will be secured, check the line at the telephone and make sure there is a 6-inch drip loop under the
telephone. This permits the water, when it rains, to run down the line and drip off the wire rather than
running to the telephone and causing trouble on the line.
Because the installation is in a NODE, you want to consider secondary roads. A
minimum height clearance of 14 feet is necessary for secondary roads. Primary roads require a height
clearance of 18 feet. When the desired height is reached, an aerial loop-knot tie will be used. Refer to
graphic training aid (GTA) 11-1-13 for the aerial loop-knot tie.
At this time, if equipment is available, practice the aerial loop-knot tie with a 12-foot
piece of WD-1( )TT. When you are confident you can make the tie, proceed with the lesson.
Take the line up to the desired height and tie an aerial loop-knot tie. Go to the next pole
or post and continue the installation with an aerial loop-knot tie. When the end of the aerial installation
is reached you will have to bring the line back down to the surface mode of construction. At the surface,
and no higher than 3 to 6 inches off the ground, tie a ground loop-knot tie. Refer to GTA 11-1-4, ground
loop-knot tie. Leave enough slack for repair should the line be broken.
If it is available, take that same 12-foot piece of WD-1( )/TT and practice tying a ground

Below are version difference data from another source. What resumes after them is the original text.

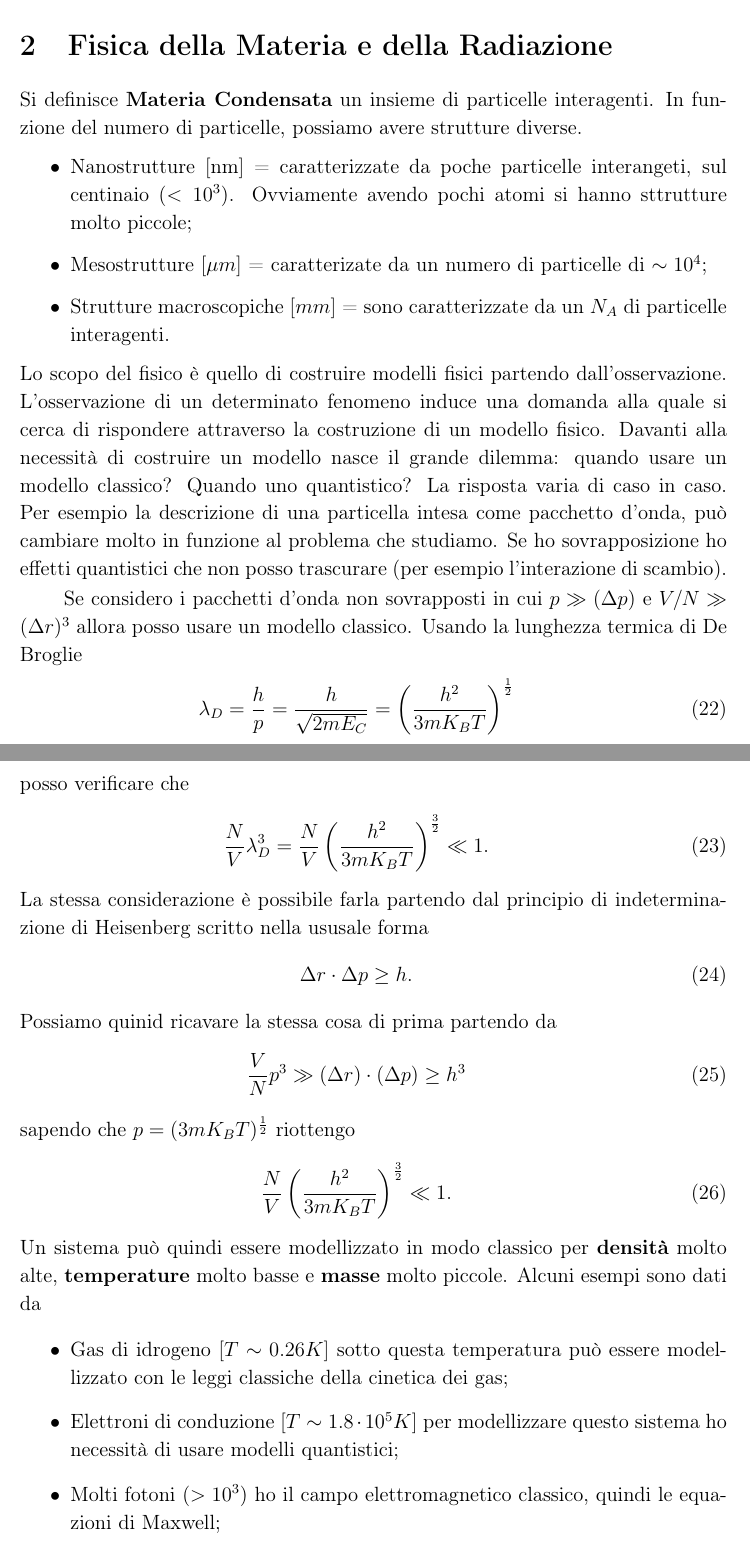
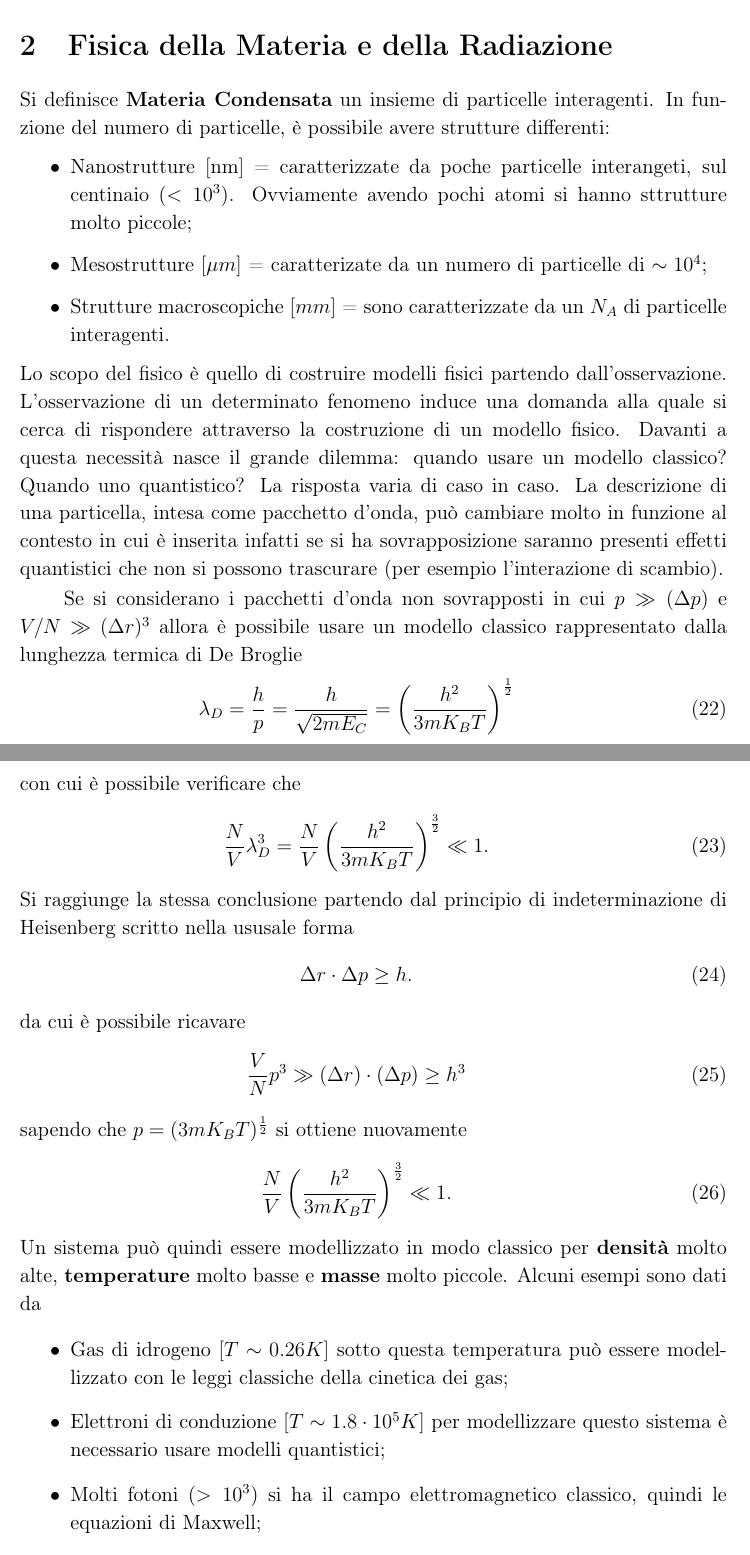
Before and after one commit to algebrato/Struttura, a LaTeX document (Struttura_1_2.tex): two parts of pages 5 and 6 of 35, joined at a grey line, cut so that both start at the same text. Compiled offline with pdfLaTeX.

Commit message:
Fix some typo error

```diff
--- a/Struttura_1_2.tex
+++ b/Struttura_1_2.tex
@@ -96,30 +96,30 @@ Se $f$ è un autostato di $L_z$ la sua rappresentazione è
 
 
 \section{Fisica della Materia e della Radiazione}
-Si definisce \textbf{Materia Condensata} un insieme di particelle interagenti. In funzione del numero di particelle, possiamo avere strutture diverse.
+Si definisce \textbf{Materia Condensata} un insieme di particelle interagenti. In funzione del numero di particelle, è possibile avere strutture differenti:
 \begin{itemize}
 	\item Nanostrutture $[\text{nm}]$ = caratterizzate da poche particelle interangeti, sul centinaio $(<10^3)$. Ovviamente avendo pochi atomi si hanno sttrutture molto piccole;
 	\item Mesostrutture $[\mu m]$ = caratterizate da un numero di particelle di $\sim  10^4$;
 	\item Strutture macroscopiche $[mm]$ = sono caratterizzate da un $N_A$ di particelle interagenti.
 \end{itemize}
-Lo scopo del fisico è quello di costruire modelli fisici partendo dall'osservazione. L'osservazione di un determinato fenomeno induce una domanda alla quale si cerca di rispondere attraverso la costruzione di un modello fisico. Davanti alla necessità di costruire un modello nasce il grande dilemma: quando usare un modello classico? Quando uno quantistico? La risposta varia di caso in caso. Per esempio la descrizione di una particella intesa come pacchetto d'onda, può cambiare molto in funzione al problema che studiamo. Se ho sovrapposizione ho effetti quantistici che non posso trascurare (per esempio l'interazione di scambio).
+Lo scopo del fisico è quello di costruire modelli fisici partendo dall'osservazione. L'osservazione di un determinato fenomeno induce una domanda alla quale si cerca di rispondere attraverso la costruzione di un modello fisico. Davanti a questa necessità nasce il grande dilemma: quando usare un modello classico? Quando uno quantistico? La risposta varia di caso in caso. La descrizione di una particella, intesa come pacchetto d'onda, può cambiare molto in funzione al contesto in cui è inserita infatti se si ha sovrapposizione saranno presenti effetti quantistici che non si possono trascurare (per esempio l'interazione di scambio).
 
-Se considero i pacchetti d'onda non sovrapposti in cui $p\gg (\Delta p)$ e  $V/N \gg (\Delta r)^3$ allora posso usare un modello classico. Usando la lunghezza termica di De Broglie
+Se si considerano i pacchetti d'onda non sovrapposti in cui $p\gg (\Delta p)$ e  $V/N \gg (\Delta r)^3$ allora è possibile usare un modello classico rappresentato dalla lunghezza termica di De Broglie
 \newl{\lambda_D=\frac{h}{p}=\frac{h}{\sqrt{2mE_C}} = \left(\frac{h^2}{3mK_BT}\right)^{\frac{1}{2}}}
-posso verificare che
+con cui è possibile verificare che
 \newl{\frac{N}{V}\lambda_D^3 = \frac{N}{V}\left(\frac{h^2}{3mK_BT}\right)^{\frac{3}{2}}\ll 1.}
-La stessa considerazione è possibile farla partendo dal principio di indeterminazione di Heisenberg scritto nella ususale forma
+Si raggiunge la stessa conclusione partendo dal principio di indeterminazione di Heisenberg scritto nella ususale forma
 \newl{\Delta r \cdot \Delta p \geq h.}
-Possiamo quinid ricavare la stessa cosa di prima partendo da
+da cui è possibile ricavare
 \newl{\frac{V}{N}p^3 \gg (\Delta r) \cdot (\Delta p) \geq h^3}
-sapendo che $p=(3mK_BT)^{\frac{1}{2}}$ riottengo
+sapendo che $p=(3mK_BT)^{\frac{1}{2}}$ si ottiene nuovamente
 \newl{\frac{N}{V}\left(\frac{h^2}{3mK_BT}\right)^{\frac{3}{2}}\ll 1.}
 Un sistema può quindi essere modellizzato in modo classico per \textbf{densità} molto alte, \textbf{temperature} molto basse e \textbf{masse} molto piccole. Alcuni esempi sono dati da
 \begin{itemize}
 	\item Gas di idrogeno $[T\sim 0.26 K]$ sotto questa temperatura può essere modellizzato con le leggi classiche della cinetica dei gas;
-	\item Elettroni di conduzione $[T \sim 1.8\cdot 10^5K]$ per modellizzare questo sistema ho necessità di usare modelli quantistici;
-	\item Molti fotoni $(>10^3)$ ho il campo elettromagnetico classico, quindi le equazioni di Maxwell;
-	\item Pochi fotoni $(<10)$ ho la QED (Quantum Elettro Dynamic).
+	\item Elettroni di conduzione $[T \sim 1.8\cdot 10^5K]$ per modellizzare questo sistema è necessario usare modelli quantistici;
+	\item Molti fotoni $(>10^3)$ si ha il campo elettromagnetico classico, quindi le equazioni di Maxwell;
+	\item Pochi fotoni $(<10)$ si ha la QED (Quantum Elettro Dynamic).
 \end{itemize}
 
 \section{Richiamo sui solidi}
```
Also changed, not shown: Struttura_1_2.pdf, Struttura_1_2.tex (17 more changed lines).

loop-knot tie until you can do it correctly.
If you are practicing ties, practice the clove hitch tie. Refer to GTA 11-1-2, clove hitch
tie. Practice that tie until you can do it correctly.
Remember to tag the line when you change construction from aerial to surface. You
must remember that whenever you change construction-surface to aerial, aerial to surface, surface to
buried, and buried back to surface-you must tag the line and properly identify the circuit. When a line is
run beside another line and there is a possibility of confusion later on, you can tag at several points to
help you identify that circuit. Tagging is important. You will find that out when it is time to
troubleshoot the line turn the line over to another unit that is relieving your unit, or when it is time to
recover the line. On poles, tag the line 6 inches up from the knot.
g. Another important area to discuss at this time is sag. When wire lines are tied in an aerial
condition you must provide for the weather, heat, cold, and the wind to have an effect on the lines.
There must be some sag in the line so it does not break when it gets cold or when the wind blows
excessively. To allow for sag in the line, you must know the distance between the two aerial ties.
Provide 6 inches of sag for every 25 feet of line. If the line is stretched 100 feet between ties you would
have to provide for 24 inches of sag in the middle of the line. How did you get 24 inches? Divide the
length 100 by 25 inches equals 4 and then multiply that by the 6 inches and you get the 24 inches of sag
needed on that particular line. Check the line to be sure there is the right amount of sag in the line.